How Lead Mining Could Make A Comeback In The UK

How Lead Mining Could Make a Comeback in the UKThe UK's long-dormant lead industry could be on the verge of a revival thanks to a new project being undertaken by London-listed exploration and development firm Minco (LSE:MIO).

In November 2012, the company started a US$1-million, 4,000-meter exploration program in the North Pennine Orefield, a 40-by-35-kilometer area in the Northern English counties of Cumbria, Northumberland and Durham. The region hosts the largest area of zinc-lead mineralization in the country.

Minco also holds interests in projects in Ireland, Canada and Mexico. In 2011, it sold its 23.6-percent interest in the Pallas Green lead-zinc deposit in Ireland to its joint venture partner, Xstrata (LSE:XTA), for $19.4 million.

In the UK, Minco aims to use approaches it developed in Ireland to discover and outline zinc-lead deposits in the North Pennine Orefield. “We have been developing the geological theory behind this new exploration effort for several years,” said Minco's founding director and CEO, Terence McKillen, in a November 2 press release.

A short history of British lead mining

Lead mining has a long history in the UK, with small-scale operations dating back to Roman times. However, it was the Industrial Revolution, and the economic expansion that came with it, that turned lead mining into a thriving business. From 1750 to 1850, the country was the leading producer of the metal, which was in high demand for roofing, piping and other building materials, as well as paint bases and lead shot.

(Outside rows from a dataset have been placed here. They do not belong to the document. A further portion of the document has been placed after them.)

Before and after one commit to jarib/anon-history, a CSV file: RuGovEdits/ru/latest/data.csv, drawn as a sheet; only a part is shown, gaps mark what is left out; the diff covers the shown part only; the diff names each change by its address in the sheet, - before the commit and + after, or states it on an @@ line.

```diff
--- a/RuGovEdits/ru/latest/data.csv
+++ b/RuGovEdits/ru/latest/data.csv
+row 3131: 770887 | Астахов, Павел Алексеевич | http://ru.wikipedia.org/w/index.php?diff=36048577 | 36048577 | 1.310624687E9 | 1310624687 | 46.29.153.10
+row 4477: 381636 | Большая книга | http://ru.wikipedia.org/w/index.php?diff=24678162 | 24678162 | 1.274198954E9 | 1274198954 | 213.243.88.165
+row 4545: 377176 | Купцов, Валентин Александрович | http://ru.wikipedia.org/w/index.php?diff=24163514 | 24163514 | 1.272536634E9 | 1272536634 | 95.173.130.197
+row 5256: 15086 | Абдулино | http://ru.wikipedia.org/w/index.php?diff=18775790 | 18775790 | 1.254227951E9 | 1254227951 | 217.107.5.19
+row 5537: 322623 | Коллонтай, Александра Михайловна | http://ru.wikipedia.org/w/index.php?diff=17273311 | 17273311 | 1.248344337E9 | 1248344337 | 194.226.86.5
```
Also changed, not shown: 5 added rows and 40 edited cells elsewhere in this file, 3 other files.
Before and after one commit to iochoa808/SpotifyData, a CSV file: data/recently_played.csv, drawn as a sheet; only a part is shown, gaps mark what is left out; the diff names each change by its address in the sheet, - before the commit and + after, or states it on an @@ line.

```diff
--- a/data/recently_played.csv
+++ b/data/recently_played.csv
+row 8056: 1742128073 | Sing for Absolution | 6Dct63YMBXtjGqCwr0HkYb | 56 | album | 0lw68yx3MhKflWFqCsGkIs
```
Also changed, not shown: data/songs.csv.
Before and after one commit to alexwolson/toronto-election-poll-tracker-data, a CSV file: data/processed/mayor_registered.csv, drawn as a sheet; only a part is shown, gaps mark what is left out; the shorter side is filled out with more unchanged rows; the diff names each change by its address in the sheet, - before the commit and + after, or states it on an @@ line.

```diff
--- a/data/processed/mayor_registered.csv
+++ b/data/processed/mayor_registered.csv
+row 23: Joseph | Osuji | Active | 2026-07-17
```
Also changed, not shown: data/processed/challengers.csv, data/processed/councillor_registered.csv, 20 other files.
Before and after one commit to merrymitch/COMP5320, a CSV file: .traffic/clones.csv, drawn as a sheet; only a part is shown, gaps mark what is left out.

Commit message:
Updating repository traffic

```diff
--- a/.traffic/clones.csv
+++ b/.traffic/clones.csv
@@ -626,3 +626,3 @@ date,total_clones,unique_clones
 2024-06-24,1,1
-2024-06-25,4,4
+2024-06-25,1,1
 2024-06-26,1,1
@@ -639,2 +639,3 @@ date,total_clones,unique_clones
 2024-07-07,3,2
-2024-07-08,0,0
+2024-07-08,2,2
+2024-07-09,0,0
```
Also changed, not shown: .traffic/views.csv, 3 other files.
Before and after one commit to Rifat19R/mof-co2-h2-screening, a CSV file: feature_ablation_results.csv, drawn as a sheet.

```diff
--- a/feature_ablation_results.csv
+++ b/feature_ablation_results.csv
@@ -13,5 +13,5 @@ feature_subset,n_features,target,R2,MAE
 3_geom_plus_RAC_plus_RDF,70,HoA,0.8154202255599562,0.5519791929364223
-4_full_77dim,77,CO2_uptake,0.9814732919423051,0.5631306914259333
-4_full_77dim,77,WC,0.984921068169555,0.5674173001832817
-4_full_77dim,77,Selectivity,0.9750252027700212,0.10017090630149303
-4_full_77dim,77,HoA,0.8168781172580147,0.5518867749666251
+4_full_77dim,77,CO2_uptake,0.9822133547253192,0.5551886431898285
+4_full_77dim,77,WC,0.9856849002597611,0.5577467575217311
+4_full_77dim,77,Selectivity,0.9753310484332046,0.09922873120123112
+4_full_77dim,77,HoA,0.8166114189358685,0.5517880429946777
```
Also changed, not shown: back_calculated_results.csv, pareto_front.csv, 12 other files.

During that time, the North Pennine field was the heartland of the industry in the UK. Extraction methods were crude by today's standards, mainly consisting of bell pits or a technique called hushing, which involves damming streams and then releasing them into man-made trenches to remove peat and soil from areas where lead was thought to exist. Later, miners dug shafts into hillsides and hauled the ore out using horses.